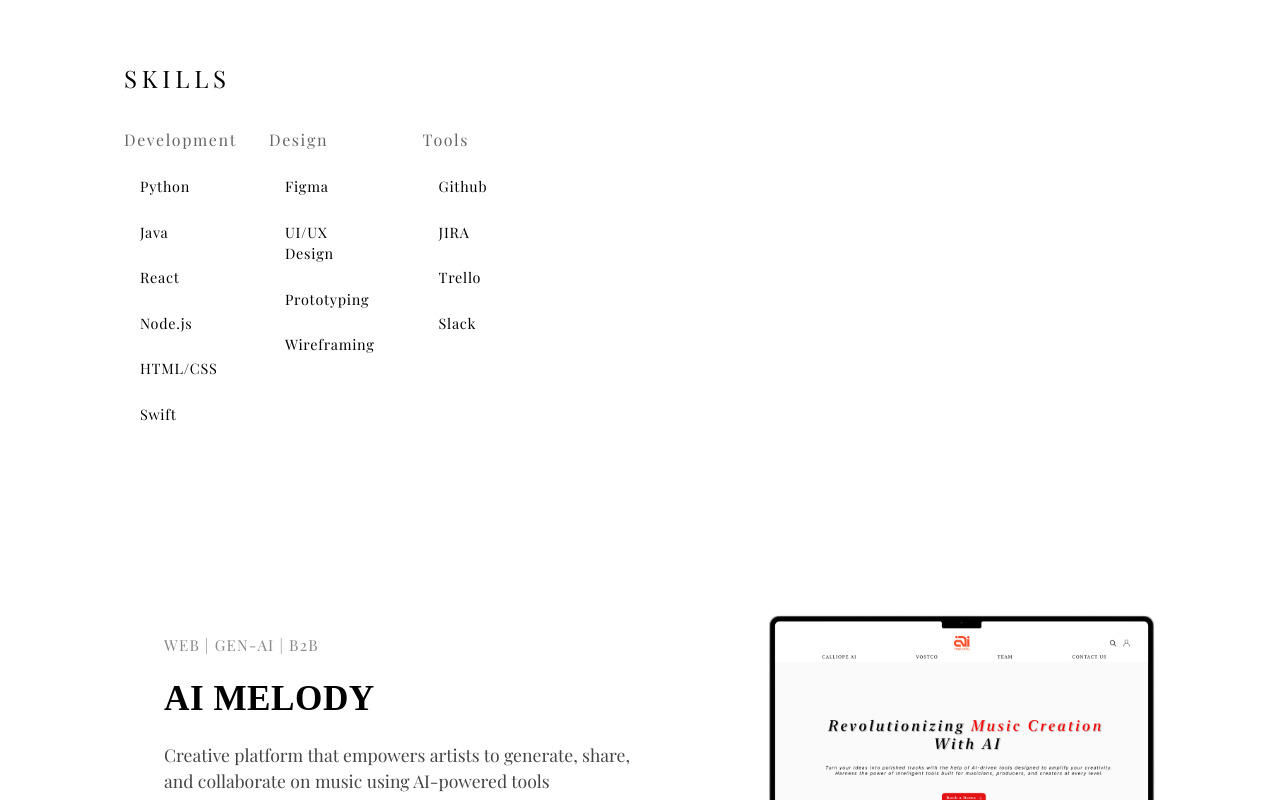
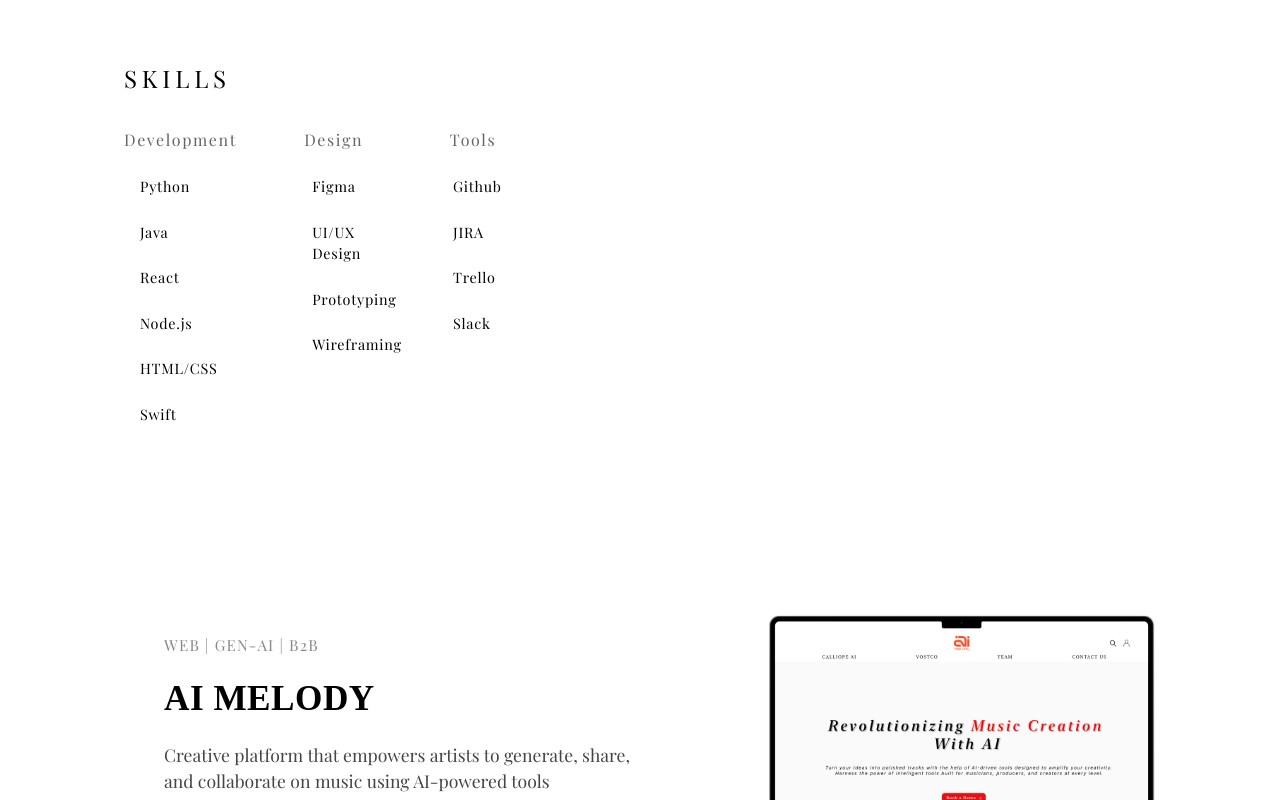
Before and after one commit to cl868/portfolio, a React (Vite) app: page / in a window 1280 px wide. Shown: the part 1600-2400 px from the top of the page. Built offline with nearby package versions, Linux system fonts and the light colour scheme.

Commit message:
Adjust skills section spacing and styles

```diff
--- a/src/components/sections/About.css
+++ b/src/components/sections/About.css
@@ -94,6 +94,26 @@
     gap: 0.5rem;
 }
 
+.skill-tag3 {
+    font-size: 0.9rem;
+    padding: 0.5rem 1rem;
+    background-color: #fff;
+    border-radius: 2rem;
+    letter-spacing: 0.05em;
+    transition: all 0.3s ease;
+    margin-left: -0.8rem;
+}
+
+.skill-tag2 {
+    font-size: 0.9rem;
+    margin-left: -0.5rem;
+    padding: 0.5rem 1rem;
+    background-color: #fff;
+    border-radius: 2rem;
+    letter-spacing: 0.05em;
+    transition: all 0.3s ease;
+}
+
 .skill-tag {
     font-size: 0.9rem;
     padding: 0.5rem 1rem;
@@ -108,6 +128,20 @@
     transform: translateY(-2px);
 }
 
+.skill-tag2:hover {
+    background-color: #e0e0e0;
+    transform: translateY(-2px);
+}
+
+.skill-tag3:hover {
+    background-color: #e0e0e0;
+    transform: translateY(-2px);
+}
+
+.skills-grid > .skill-category:nth-child(2) {
+    margin-left: 2.2rem;
+}
+
 @media (max-width: 768px) {
     .skills-grid {
         grid-template-columns: 1fr;
--- a/src/components/sections/About.jsx
+++ b/src/components/sections/About.jsx
@@ -10,9 +10,9 @@ export const About = () => {
                         <p className="about-paragraph">
                             I am a product designer with a background in full stack development, passionate about building functional digital experiences. I graduated from Cornell University with a degree in Computer Science, where I built a strong foundation in software engineering, systems thinking, and human-centered design.
                             <br /><br />
-                            I bring a unique blend of expertise across software engineering, project management, and business analysis, allowing me to approach projects with both technical depth and strategic vision. With hands-on experience in UI/UX design, product strategy, and web development, I bring a multidisciplinary approach to solving real-world problems. I’ve led the design and development of end-to-end digital products—translating user insights into elegant interfaces and production-ready code.
+                            I bring a unique blend of expertise across software engineering, project management, and business analysis, allowing me to approach projects with both technical depth and strategic vision. With hands-on experience in UI/UX design, product strategy, and web development, I bring a multidisciplinary approach to solving real-world problems. I've led the design and development of end-to-end digital products, translating user insights into elegant interfaces and production-ready code.
                             <br /><br />
-                            With a strong focus on UX design and frontend web development, I bridge the gap between user needs and technical implementation—ensuring that every product I touch is not only built right, but built smart.
+                            With a strong focus on UX design and frontend web development, I bridge the gap between user needs and technical implementation, ensuring that every product I touch is not only built right, but built smart.
                             <br /><br />
 
                         </p>
@@ -34,19 +34,19 @@ export const About = () => {
                                 <div className="skill-category">
                                     <h4 className="skill-category-title">Design</h4>
                                     <div className="skill-tags">
-                                        <span className="skill-tag">Figma</span>
-                                        <span className="skill-tag">UI/UX Design</span>
-                                        <span className="skill-tag">Prototyping</span>
-                                        <span className="skill-tag">Wireframing</span>
+                                        <span className="skill-tag2">Figma</span>
+                                        <span className="skill-tag2">UI/UX Design</span>
+                                        <span className="skill-tag2">Prototyping</span>
+                                        <span className="skill-tag2">Wireframing</span>
                                     </div>
                                 </div>
                                 <div className="skill-category">
                                     <h4 className="skill-category-title">Tools</h4>
                                     <div className="skill-tags">
-                                        <span className="skill-tag">Github</span>
-                                        <span className="skill-tag">JIRA</span>
-                                        <span className="skill-tag">Trello</span>
-                                        <span className="skill-tag">Slack</span>
+                                        <span className="skill-tag3">Github</span>
+                                        <span className="skill-tag3">JIRA</span>
+                                        <span className="skill-tag3">Trello</span>
+                                        <span className="skill-tag3">Slack</span>
                                     </div>
                                 </div>
                             </div>
--- a/src/components/sections/Work.jsx
+++ b/src/components/sections/Work.jsx
@@ -26,7 +26,7 @@ export const Work = () => {
                         <div className="work-item-text">
                             <div className="work-item-subtitle">MOBILE | Gen-AI | B2C</div>
                             <h3 className="work-item-title">SOUFFLÉ</h3>
-                            <p className="work-item-description">AI-powered social platform for discovering, sharing, and booking curated travel experiences from friends and creators.</p>
+                            <p className="work-item-description">AI-powered social platform for discovering, sharing, and booking curated travel experiences from friends and creators</p>
                             <a href="/souffle" className="work-item-button">Learn More</a>
                         </div>
                         <div className="work-item-image">
```
Also changed, not shown: 7 other files (tests, documents, lock files or other folders).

────────────────

* [ASSIGNMENT]: Retype the records above exactly, and keep any picture out of what you write.

* [REPLY]:
Before and after one commit to cl868/portfolio, a React (Vite) app: page / in a window 1280 px wide. Shown: the part 1600-2400 px from the top of the page. Built offline with nearby package versions, Linux system fonts and the light colour scheme.

Commit message:
Adjust skills section spacing and styles

```diff
--- a/src/components/sections/About.css
+++ b/src/components/sections/About.css
@@ -94,6 +94,26 @@
     gap: 0.5rem;
 }
 
+.skill-tag3 {
+    font-size: 0.9rem;
+    padding: 0.5rem 1rem;
+    background-color: #fff;
+    border-radius: 2rem;
+    letter-spacing: 0.05em;
+    transition: all 0.3s ease;
+    margin-left: -0.8rem;
+}
+
+.skill-tag2 {
+    font-size: 0.9rem;
+    margin-left: -0.5rem;
+    padding: 0.5rem 1rem;
+    background-color: #fff;
+    border-radius: 2rem;
+    letter-spacing: 0.05em;
+    transition: all 0.3s ease;
+}
+
 .skill-tag {
     font-size: 0.9rem;
     padding: 0.5rem 1rem;
@@ -108,6 +128,20 @@
     transform: translateY(-2px);
 }
 
+.skill-tag2:hover {
+    background-color: #e0e0e0;
+    transform: translateY(-2px);
+}
+
+.skill-tag3:hover {
+    background-color: #e0e0e0;
+    transform: translateY(-2px);
+}
+
+.skills-grid > .skill-category:nth-child(2) {
+    margin-left: 2.2rem;
+}
+
 @media (max-width: 768px) {
     .skills-grid {
         grid-template-columns: 1fr;
--- a/src/components/sections/About.jsx
+++ b/src/components/sections/About.jsx
@@ -10,9 +10,9 @@ export const About = () => {
                         <p className="about-paragraph">
                             I am a product designer with a background in full stack development, passionate about building functional digital experiences. I graduated from Cornell University with a degree in Computer Science, where I built a strong foundation in software engineering, systems thinking, and human-centered design.
                             <br /><br />
-                            I bring a unique blend of expertise across software engineering, project management, and business analysis, allowing me to approach projects with both technical depth and strategic vision. With hands-on experience in UI/UX design, product strategy, and web development, I bring a multidisciplinary approach to solving real-world problems. I’ve led the design and development of end-to-end digital products—translating user insights into elegant interfaces and production-ready code.
+                            I bring a unique blend of expertise across software engineering, project management, and business analysis, allowing me to approach projects with both technical depth and strategic vision. With hands-on experience in UI/UX design, product strategy, and web development, I bring a multidisciplinary approach to solving real-world problems. I've led the design and development of end-to-end digital products, translating user insights into elegant interfaces and production-ready code.
                             <br /><br />
-                            With a strong focus on UX design and frontend web development, I bridge the gap between user needs and technical implementation—ensuring that every product I touch is not only built right, but built smart.
+                            With a strong focus on UX design and frontend web development, I bridge the gap between user needs and technical implementation, ensuring that every product I touch is not only built right, but built smart.
                             <br /><br />
 
                         </p>
@@ -34,19 +34,19 @@ export const About = () => {
                                 <div className="skill-category">
                                     <h4 className="skill-category-title">Design</h4>
                                     <div className="skill-tags">
-                                        <span className="skill-tag">Figma</span>
-                                        <span className="skill-tag">UI/UX Design</span>
-                                        <span className="skill-tag">Prototyping</span>
-                                        <span className="skill-tag">Wireframing</span>
+                                        <span className="skill-tag2">Figma</span>
+                                        <span className="skill-tag2">UI/UX Design</span>
+                                        <span className="skill-tag2">Prototyping</span>
+                                        <span className="skill-tag2">Wireframing</span>
                                     </div>
                                 </div>
                                 <div className="skill-category">
                                     <h4 className="skill-category-title">Tools</h4>
                                     <div className="skill-tags">
-                                        <span className="skill-tag">Github</span>
-                                        <span className="skill-tag">JIRA</span>
-                                        <span className="skill-tag">Trello</span>
-                                        <span className="skill-tag">Slack</span>
+                                        <span className="skill-tag3">Github</span>
+                                        <span className="skill-tag3">JIRA</span>
+                                        <span className="skill-tag3">Trello</span>
+                                        <span className="skill-tag3">Slack</span>
                                     </div>
                                 </div>
                             </div>
--- a/src/components/sections/Work.jsx
+++ b/src/components/sections/Work.jsx
@@ -26,7 +26,7 @@ export const Work = () => {
                         <div className="work-item-text">
                             <div className="work-item-subtitle">MOBILE | Gen-AI | B2C</div>
                             <h3 className="work-item-title">SOUFFLÉ</h3>
-                            <p className="work-item-description">AI-powered social platform for discovering, sharing, and booking curated travel experiences from friends and creators.</p>
+                            <p className="work-item-description">AI-powered social platform for discovering, sharing, and booking curated travel experiences from friends and creators</p>
                             <a href="/souffle" className="work-item-button">Learn More</a>
                         </div>
                         <div className="work-item-image">
```
Also changed, not shown: 7 other files (tests, documents, lock files or other folders).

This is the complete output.